Exercise brief —
Restate all the lines below word for word, but omit the pictures.

Data extracts —
• • • •
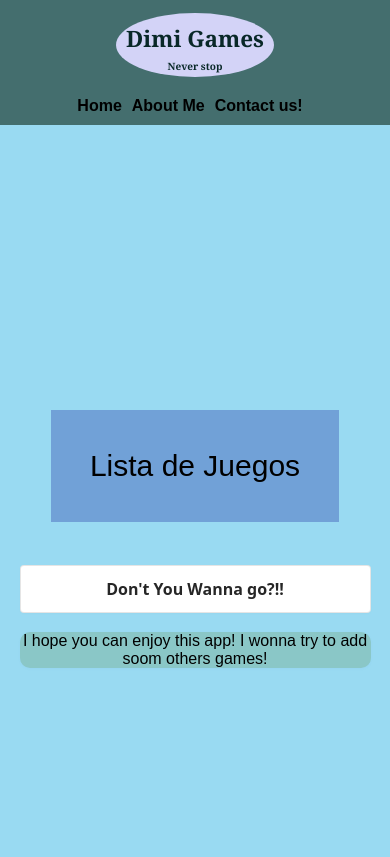
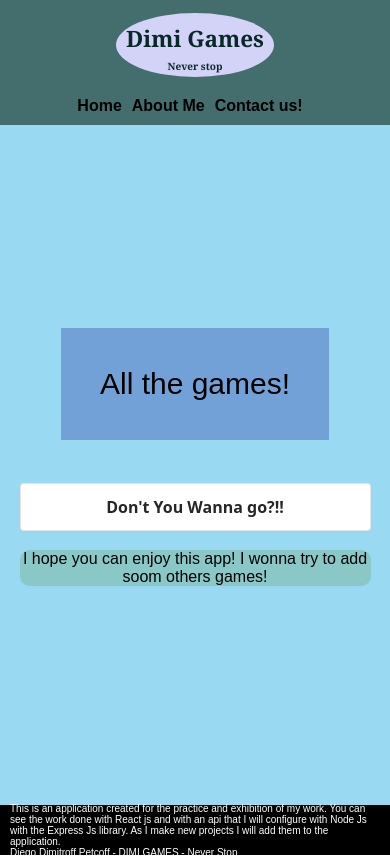
Before and after one commit to DiegoDimitroffPetcoff/react1, a React (Create React App) app in the folder my-app/: page / in a window 390 px wide. Shown: the top 857 px of the page. Built offline with nearby package versions, Linux system fonts and the light colour scheme.

Commit message:
screen fit

```diff
--- a/my-app/src/App.css
+++ b/my-app/src/App.css
@@ -26,7 +26,7 @@ nav a:hover {
   flex-direction: column;
   margin: auto 0;
   justify-content: center;
-  height: 100vh
+  height: 700px
 }
 
 
@@ -108,6 +108,7 @@ p {
   justify-content: center;
   text-align: center;
   box-shadow: rgba(84, 113, 211, 0.04) 0 1px 3px 0;
+  border-radius: 50%;
 }
 
 #title {
@@ -251,7 +252,7 @@ p {
     flex-direction: column;
     margin: auto 0;
     justify-content: center;
-    height: 100vh;
+    height: 680px;
 
   }
 
--- a/my-app/src/components/menuGames.jsx
+++ b/my-app/src/components/menuGames.jsx
@@ -25,7 +25,7 @@ export function MenuGame() {
     let element = (
         <div class="mean">
             <div class="menu">
-            <div class="GamesList">Lista de Juegos</div>
+            <div class="GamesList">All the games!</div>
             <button class="button-6" onClick={changeExcuseGameState}>Don't You Wanna go?!!</button>
          <p>I hope you can enjoy this app! I wonna try to add soom others games!</p>
             </div>
```
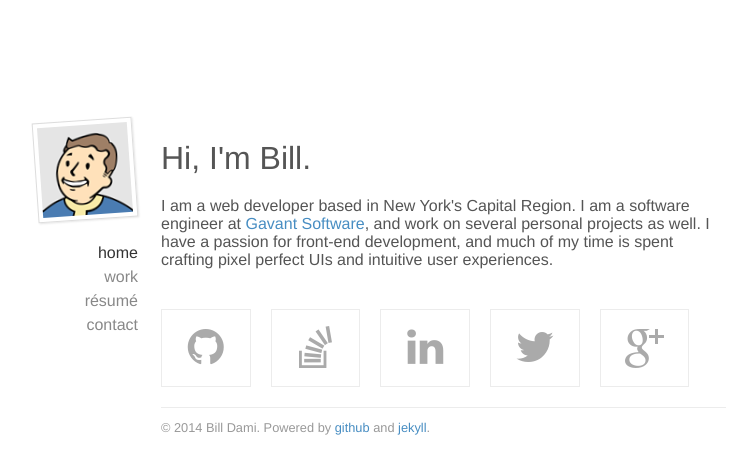
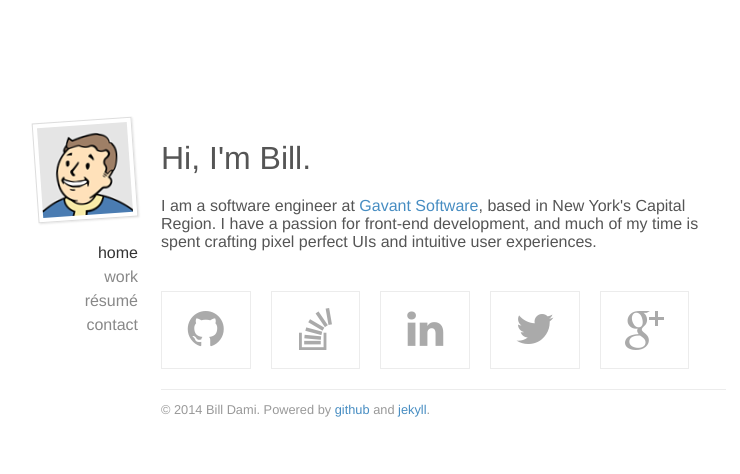
Before and after one commit to billdami/billdami.github.io, a Jekyll site: the page built from index.html, in a window 1280 px wide. Shown: the top 474 px of the page, without its empty margins (264-1004 px from the left). Built offline with Jekyll 4.4.1, drawn with Linux system fonts in a browser that asks for light colours.

Commit message:
tweaked intro wording

```diff
--- a/index.html
+++ b/index.html
@@ -6,6 +6,6 @@ layout: default
 
 <h1 class="page-heading">Hi, I'm Bill.</h1>
 <p>
-    I am a web developer based in New York's Capital Region. I am a software engineer at <a href="http://www.gavant.com">Gavant Software</a>, and work on several personal projects as well. I have a passion for front-end development, and much of my time is spent crafting pixel perfect UIs and intuitive user experiences.
+    I am a software engineer at <a href="http://www.gavant.com">Gavant Software</a>, based in New York's Capital Region. I have a passion for front-end development, and much of my time is spent crafting pixel perfect UIs and intuitive user experiences.
 </p>
 {% include social-btns.html %}
```
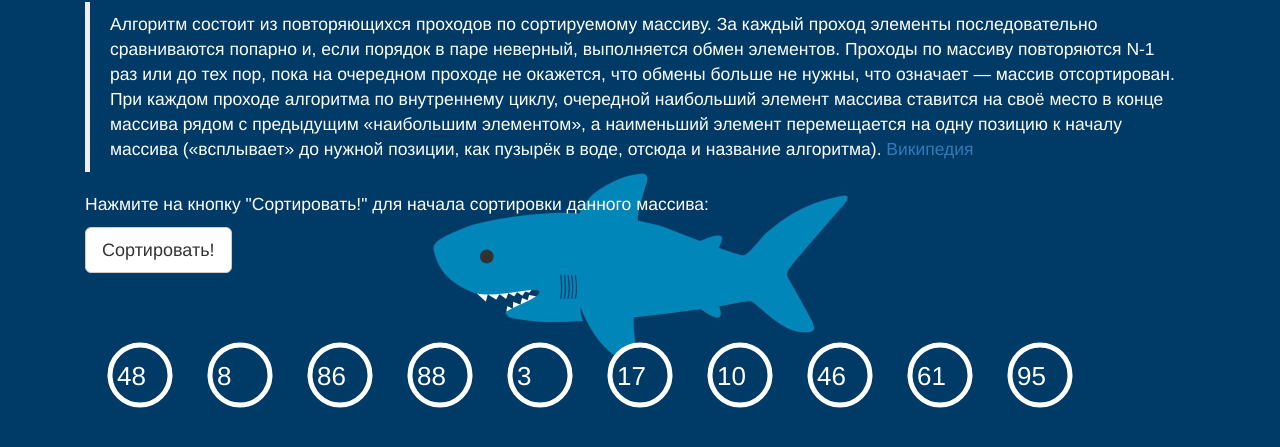
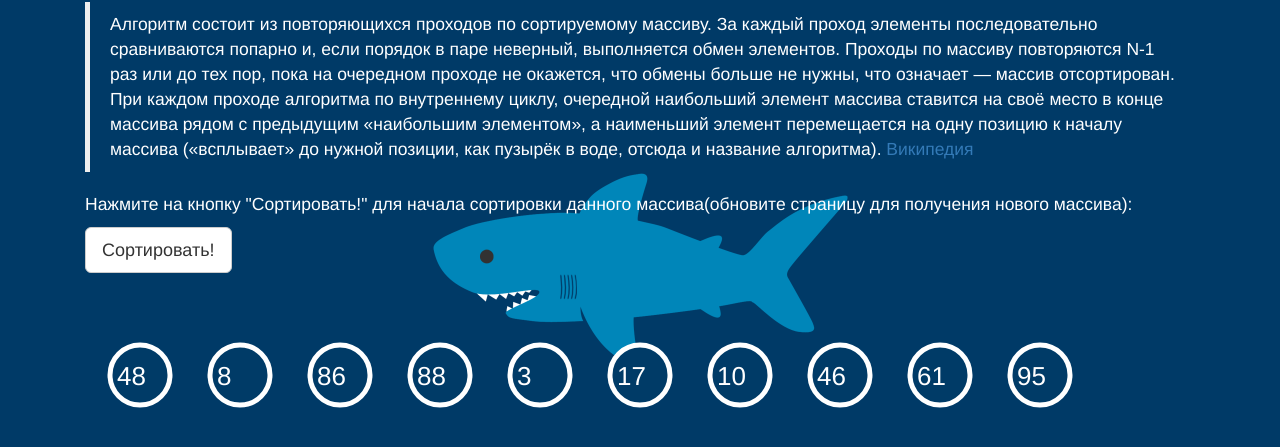
Before and after one commit to Yorikup/Bubble-sort, a plain HTML site: page index.html in a window 1280 px wide. Shown: the part 131-578 px from the top of the page. Drawn offline with Linux system fonts and the light colour scheme.

Commit message:
Small view features added

```diff
--- a/css/main.css
+++ b/css/main.css
@@ -101,7 +101,7 @@ html, body {
 
 body {
    background-color: lightblue;
-   background: url(../img/back.jpg);
+   background: url(../img/Cute-Shark.png);
    background-position: center;
    background-size: cover;
    color: white;
--- a/index.html
+++ b/index.html
@@ -32,9 +32,9 @@
          <div class="col-xs-12">
             <h2>Сортировка методом пузырька</h2>
             <blockquote>
-               Алгоритм состоит из повторяющихся проходов по сортируемому массиву. За каждый проход элементы последовательно сравниваются попарно и, если порядок в паре неверный, выполняется обмен элементов. Проходы по массиву повторяются N-1 раз или до тех пор, пока на очередном проходе не окажется, что обмены больше не нужны, что означает — массив отсортирован. При каждом проходе алгоритма по внутреннему циклу, очередной наибольший элемент массива ставится на своё место в конце массива рядом с предыдущим «наибольшим элементом», а наименьший элемент перемещается на одну позицию к началу массива («всплывает» до нужной позиции, как пузырёк в воде, отсюда и название алгоритма). <a href="https://ru.wikipedia.org/wiki/Сортировка_пузырьком">Википедия</a>
+               Алгоритм состоит из повторяющихся проходов по сортируемому массиву. За каждый проход элементы последовательно сравниваются попарно и, если порядок в паре неверный, выполняется обмен элементов. Проходы по массиву повторяются N-1 раз или до тех пор, пока на очередном проходе не окажется, что обмены больше не нужны, что означает — массив отсортирован. При каждом проходе алгоритма по внутреннему циклу, очередной наибольший элемент массива ставится на своё место в конце массива рядом с предыдущим «наибольшим элементом», а наименьший элемент перемещается на одну позицию к началу массива («всплывает» до нужной позиции, как пузырёк в воде, отсюда и название алгоритма). <a href="https://ru.wikipedia.org/wiki/Сортировка_пузырьком" target="_blank">Википедия</a>
             </blockquote>
-            <p>Нажмите на кнопку "Сортировать!" для начала сортировки данного массива:</p>
+            <p>Нажмите на кнопку "Сортировать!" для начала сортировки данного массива(обновите страницу для получения нового массива):</p>
             <input class="btn btn-default btn-lg" type="button" value="Сортировать!" id="sortButton">
          </div>
          <div id="sort" class="col-xs-12"></div>
```
Also changed, not shown: img/Cute-Shark.png (added), img/back.jpg (deleted).
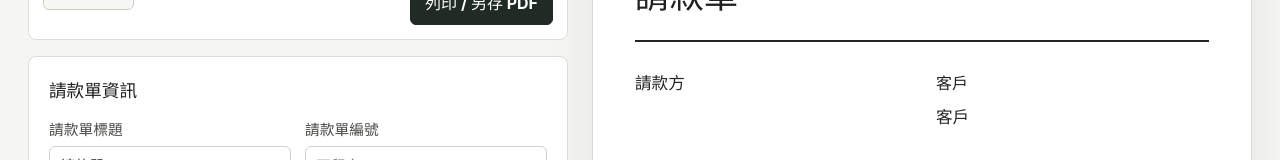
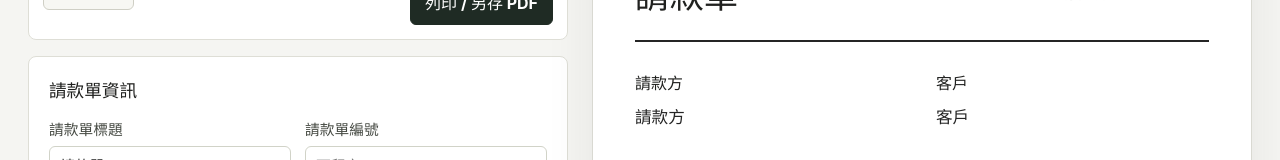
Before and after one commit to dong-sc/simple-payment-request-generator, a React (Vite) app: page / in a window 1280 px wide. Shown: the part 352-512 px from the top of the page. Built offline with nearby package versions, Linux system fonts and the light colour scheme.

Commit message:
Restore issuer label in preview

```diff
--- a/src/components/PaymentRequestPreview.tsx
+++ b/src/components/PaymentRequestPreview.tsx
@@ -103,6 +103,7 @@ export function PaymentRequestPreview({
 
         <section className="preview-party-grid">
           <div className="preview-party">
+            <h3>請款方</h3>
             <strong>{data.issuerCompany || data.issuerName || '請款方'}</strong>
             <AlignedDetailLine label="聯絡人" value={data.issuerName} />
             <AlignedDetailLine label="公司名稱" value={data.issuerCompany} />
```
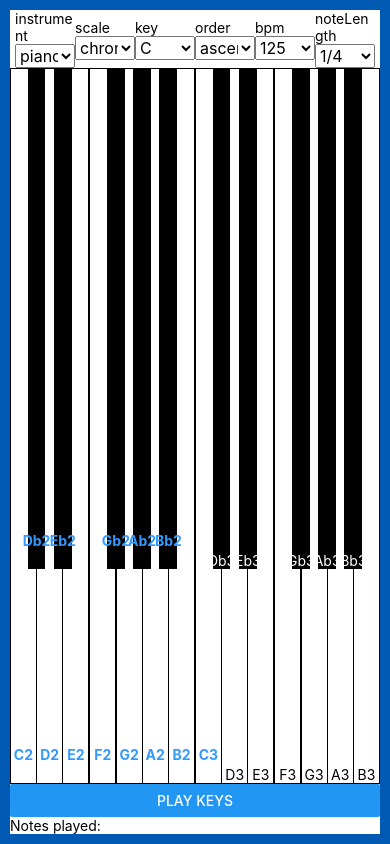
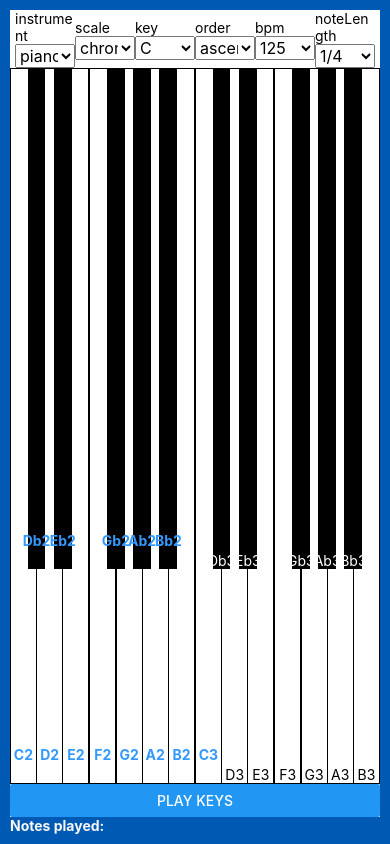
Before and after one commit to dcmorales/digital-keyboard-mobile, a React Native app: screen / in a window 390 px wide. Built offline with nearby package versions, Linux system fonts and the light colour scheme.

Commit message:
Added some styles to footer

```diff
--- a/src/components/Footer/NoteDisplay.js
+++ b/src/components/Footer/NoteDisplay.js
@@ -1,11 +1,29 @@
 import React from 'react';
-import { Text, View } from 'react-native';
+import { Text, StyleSheet, View } from 'react-native';
 
 export default function NoteDisplay({ notesPlayed }) {
+  const { noteDisplayContainer, notesTitle, notesText } = styles;
+
   return (
-    <View>
-      <Text>Notes played:</Text>
-      <Text>{notesPlayed.join('-')}</Text>
+    <View style={noteDisplayContainer}>
+      <Text style={notesTitle}>Notes played:</Text>
+      <Text style={notesText}>{notesPlayed.join('-')}</Text>
     </View>
   );
 }
+
+const styles = StyleSheet.create({
+  noteDisplayContainer: {
+    flexDirection: 'row',
+    alignItems: 'center',
+    backgroundColor: '#0059b2',
+  },
+  notesTitle: {
+    color: '#f7f7f7',
+    fontWeight: '700',
+  },
+  notesText: {
+    color: '#f7f7f7',
+    marginHorizontal: 5,
+  },
+});
```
• • • •
Solution —
Before and after one commit to DiegoDimitroffPetcoff/react1, a React (Create React App) app in the folder my-app/: page / in a window 390 px wide. Shown: the top 857 px of the page. Built offline with nearby package versions, Linux system fonts and the light colour scheme.

Commit message:
screen fit

```diff
--- a/my-app/src/App.css
+++ b/my-app/src/App.css
@@ -26,7 +26,7 @@ nav a:hover {
   flex-direction: column;
   margin: auto 0;
   justify-content: center;
-  height: 100vh
+  height: 700px
 }
 
 
@@ -108,6 +108,7 @@ p {
   justify-content: center;
   text-align: center;
   box-shadow: rgba(84, 113, 211, 0.04) 0 1px 3px 0;
+  border-radius: 50%;
 }
 
 #title {
@@ -251,7 +252,7 @@ p {
     flex-direction: column;
     margin: auto 0;
     justify-content: center;
-    height: 100vh;
+    height: 680px;
 
   }
 
--- a/my-app/src/components/menuGames.jsx
+++ b/my-app/src/components/menuGames.jsx
@@ -25,7 +25,7 @@ export function MenuGame() {
     let element = (
         <div class="mean">
             <div class="menu">
-            <div class="GamesList">Lista de Juegos</div>
+            <div class="GamesList">All the games!</div>
             <button class="button-6" onClick={changeExcuseGameState}>Don't You Wanna go?!!</button>
          <p>I hope you can enjoy this app! I wonna try to add soom others games!</p>
             </div>
```
Before and after one commit to billdami/billdami.github.io, a Jekyll site: the page built from index.html, in a window 1280 px wide. Shown: the top 474 px of the page, without its empty margins (264-1004 px from the left). Built offline with Jekyll 4.4.1, drawn with Linux system fonts in a browser that asks for light colours.

Commit message:
tweaked intro wording

```diff
--- a/index.html
+++ b/index.html
@@ -6,6 +6,6 @@ layout: default
 
 <h1 class="page-heading">Hi, I'm Bill.</h1>
 <p>
-    I am a web developer based in New York's Capital Region. I am a software engineer at <a href="http://www.gavant.com">Gavant Software</a>, and work on several personal projects as well. I have a passion for front-end development, and much of my time is spent crafting pixel perfect UIs and intuitive user experiences.
+    I am a software engineer at <a href="http://www.gavant.com">Gavant Software</a>, based in New York's Capital Region. I have a passion for front-end development, and much of my time is spent crafting pixel perfect UIs and intuitive user experiences.
 </p>
 {% include social-btns.html %}
```
Before and after one commit to Yorikup/Bubble-sort, a plain HTML site: page index.html in a window 1280 px wide. Shown: the part 131-578 px from the top of the page. Drawn offline with Linux system fonts and the light colour scheme.

Commit message:
Small view features added

```diff
--- a/css/main.css
+++ b/css/main.css
@@ -101,7 +101,7 @@ html, body {
 
 body {
    background-color: lightblue;
-   background: url(../img/back.jpg);
+   background: url(../img/Cute-Shark.png);
    background-position: center;
    background-size: cover;
    color: white;
--- a/index.html
+++ b/index.html
@@ -32,9 +32,9 @@
          <div class="col-xs-12">
             <h2>Сортировка методом пузырька</h2>
             <blockquote>
-               Алгоритм состоит из повторяющихся проходов по сортируемому массиву. За каждый проход элементы последовательно сравниваются попарно и, если порядок в паре неверный, выполняется обмен элементов. Проходы по массиву повторяются N-1 раз или до тех пор, пока на очередном проходе не окажется, что обмены больше не нужны, что означает — массив отсортирован. При каждом проходе алгоритма по внутреннему циклу, очередной наибольший элемент массива ставится на своё место в конце массива рядом с предыдущим «наибольшим элементом», а наименьший элемент перемещается на одну позицию к началу массива («всплывает» до нужной позиции, как пузырёк в воде, отсюда и название алгоритма). <a href="https://ru.wikipedia.org/wiki/Сортировка_пузырьком">Википедия</a>
+               Алгоритм состоит из повторяющихся проходов по сортируемому массиву. За каждый проход элементы последовательно сравниваются попарно и, если порядок в паре неверный, выполняется обмен элементов. Проходы по массиву повторяются N-1 раз или до тех пор, пока на очередном проходе не окажется, что обмены больше не нужны, что означает — массив отсортирован. При каждом проходе алгоритма по внутреннему циклу, очередной наибольший элемент массива ставится на своё место в конце массива рядом с предыдущим «наибольшим элементом», а наименьший элемент перемещается на одну позицию к началу массива («всплывает» до нужной позиции, как пузырёк в воде, отсюда и название алгоритма). <a href="https://ru.wikipedia.org/wiki/Сортировка_пузырьком" target="_blank">Википедия</a>
             </blockquote>
-            <p>Нажмите на кнопку "Сортировать!" для начала сортировки данного массива:</p>
+            <p>Нажмите на кнопку "Сортировать!" для начала сортировки данного массива(обновите страницу для получения нового массива):</p>
             <input class="btn btn-default btn-lg" type="button" value="Сортировать!" id="sortButton">
          </div>
          <div id="sort" class="col-xs-12"></div>
```
Also changed, not shown: img/Cute-Shark.png (added), img/back.jpg (deleted).
Before and after one commit to dong-sc/simple-payment-request-generator, a React (Vite) app: page / in a window 1280 px wide. Shown: the part 352-512 px from the top of the page. Built offline with nearby package versions, Linux system fonts and the light colour scheme.

Commit message:
Restore issuer label in preview

```diff
--- a/src/components/PaymentRequestPreview.tsx
+++ b/src/components/PaymentRequestPreview.tsx
@@ -103,6 +103,7 @@ export function PaymentRequestPreview({
 
         <section className="preview-party-grid">
           <div className="preview-party">
+            <h3>請款方</h3>
             <strong>{data.issuerCompany || data.issuerName || '請款方'}</strong>
             <AlignedDetailLine label="聯絡人" value={data.issuerName} />
             <AlignedDetailLine label="公司名稱" value={data.issuerCompany} />
```
Before and after one commit to dcmorales/digital-keyboard-mobile, a React Native app: screen / in a window 390 px wide. Built offline with nearby package versions, Linux system fonts and the light colour scheme.

Commit message:
Added some styles to footer

```diff
--- a/src/components/Footer/NoteDisplay.js
+++ b/src/components/Footer/NoteDisplay.js
@@ -1,11 +1,29 @@
 import React from 'react';
-import { Text, View } from 'react-native';
+import { Text, StyleSheet, View } from 'react-native';
 
 export default function NoteDisplay({ notesPlayed }) {
+  const { noteDisplayContainer, notesTitle, notesText } = styles;
+
   return (
-    <View>
-      <Text>Notes played:</Text>
-      <Text>{notesPlayed.join('-')}</Text>
+    <View style={noteDisplayContainer}>
+      <Text style={notesTitle}>Notes played:</Text>
+      <Text style={notesText}>{notesPlayed.join('-')}</Text>
     </View>
   );
 }
+
+const styles = StyleSheet.create({
+  noteDisplayContainer: {
+    flexDirection: 'row',
+    alignItems: 'center',
+    backgroundColor: '#0059b2',
+  },
+  notesTitle: {
+    color: '#f7f7f7',
+    fontWeight: '700',
+  },
+  notesText: {
+    color: '#f7f7f7',
+    marginHorizontal: 5,
+  },
+});
```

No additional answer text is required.